NEW YORK, N.Y.—Construction workers and Morningside Heights residents gathered July 27 to remember Angel Espinoza, who was killed July 12 when he was hit on the head by a beam that fell 12 stories from a scaffold being dismantled on the roof of a Riverside Drive building. He was the fifth construction worker in the city to die from on-the-job injuries this year, said New York Committee for Occupational Safety & Health [NYCOSH] Director Charlene Obernauer.
Espinoza, 28, had been part of the crew repairing the facade of International House, an independently owned residence for “competitively selected scholars and young professionals from around the world,” many affiliated with Columbia University. He is survived by his wife and three children, an 11-year-old, a 6-year-old, and a baby.
Born in Ecuador, Espinoza started working in the building trades when he was 16. He immigrated to the United States in 2011, and lived with his family in the Rossville neighborhood in southern Staten Island.
Espinoza’s brother Carlos, who also lives in the city, was unable to attend the memorial, held on the Claremont Avenue side of International House, but passed on a statement that was read. He said he wants justice for his brother and does not want this to happen to anyone else, not for anyone to go through the same pain that he and his family are going through.
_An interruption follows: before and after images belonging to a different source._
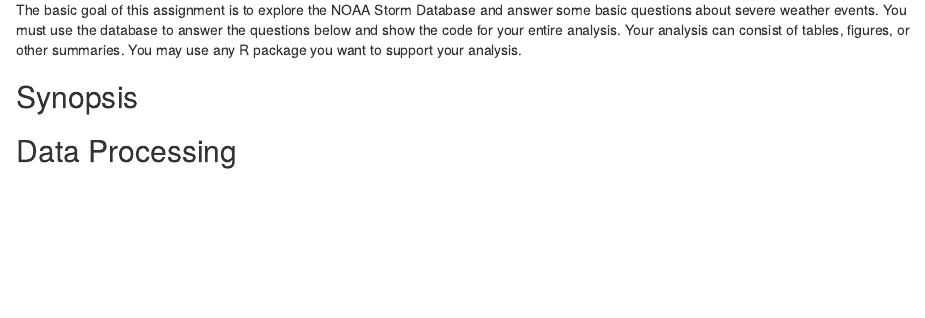
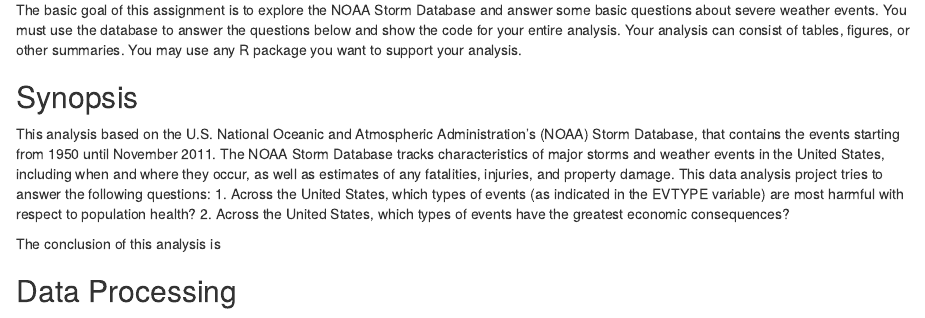
Before and after one commit to sagigr/Reproducible-Research-Peer-Assessment-2, an R Markdown document (PA2_Template.Rmd): the page in a window 1100 px wide, from 240 px down before the commit and from 270 px down after it, so that both start at the same text. Rendered offline with R 4.5, knitr and Pandoc, with nearby package versions; some code elsewhere in the file could not run offline; long lines of code are wrapped.

Commit message:
Update PA2_Template.Rmd

```diff
--- a/PA2_Template.Rmd
+++ b/PA2_Template.Rmd
@@ -11,7 +11,13 @@
 
 ## Synopsis
 
+This analysis based on the U.S. National Oceanic and Atmospheric Administration's (NOAA) Storm Database, that contains the events starting from 1950 until November 2011.
+The NOAA Storm Database tracks characteristics of major storms and weather events in the United States, including when and where they occur, as well as estimates of any fatalities, injuries, and property damage.
+This data analysis project tries to answer the following questions:
+1. Across the United States, which types of events (as indicated in the EVTYPE variable) are most harmful with respect to population health?
+2. Across the United States, which types of events have the greatest economic consequences?
 
+The conclusion of this analysis is
 
 
 
```
Also changed, not shown: PA2_Template.Rmd (6 more changed lines).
If anyone is found guilty or negligent, he added, he does not have resentment against the guilty, he just wants justice for his brother.
The city Department of Buildings issued a stop-work order and a violation to the contractor, Pratt Construction & Restoration, for “failure to safeguard all persons & property affected.”
Espinoza’s death was an all-too-familiar tragedy to union members and job-safety activists at the memorial. “Ninety-Five-percent of these deaths occur on nonunion job sites,” Obernauer told LaborPress.
Ninety-Five-percent of these deaths occur on nonunion job sites. — NYCOSH Director Charlene Obernauer
“The numbers speak for themselves,” says Reinaldo Torres, an organizer with Sheet Metal Workers Local 28. On union jobs, he explains, workers have extensive safety training, and “because we have stewards, there’s somebody on the job a member can go to if there’s a problem.”
The city construction-safety law enacted last fall is a good start, he added, but there has to be more enforcement and accountability, or “the contractors aren’t going to comply.”
Kyle Haver, chair of the Morningside Heights Community Coalition’s safety and health committee, showed photos of nonunion workers in the neighborhood removing garbage bags of asbestos while wearing T-shirts, with no protective gear, and of others walking on angled rooftops while wearing harnesses that weren’t tethered to anything.
“It’s up to us to say these workers aren’t expendable,” said Assemblymember Ari Espinal (D-Queens). A bill she sponsored that would make criminal negligence that leads to a worker’s death or serious injury a felony and raise the fine for it from $10,000 to $500,000 passed the Assembly in June, but its state Senate version never got a hearing.
“These contractors, a worker gets killed, and the fine they get is $10,000,” Eddie Jorge, an organizer with the union-backed New York Community Alliance for Worker Justice, told LaborPress after the memorial. The laws would have more teeth if the city could pull licenses and contracts from unsafe contractors, he added.
“We’re going to pay our respects to any worker, regardless of whether they’re union or not,” he continued. The biggest tragedy, he said, is that Espinoza’s baby son “will never know his dad.”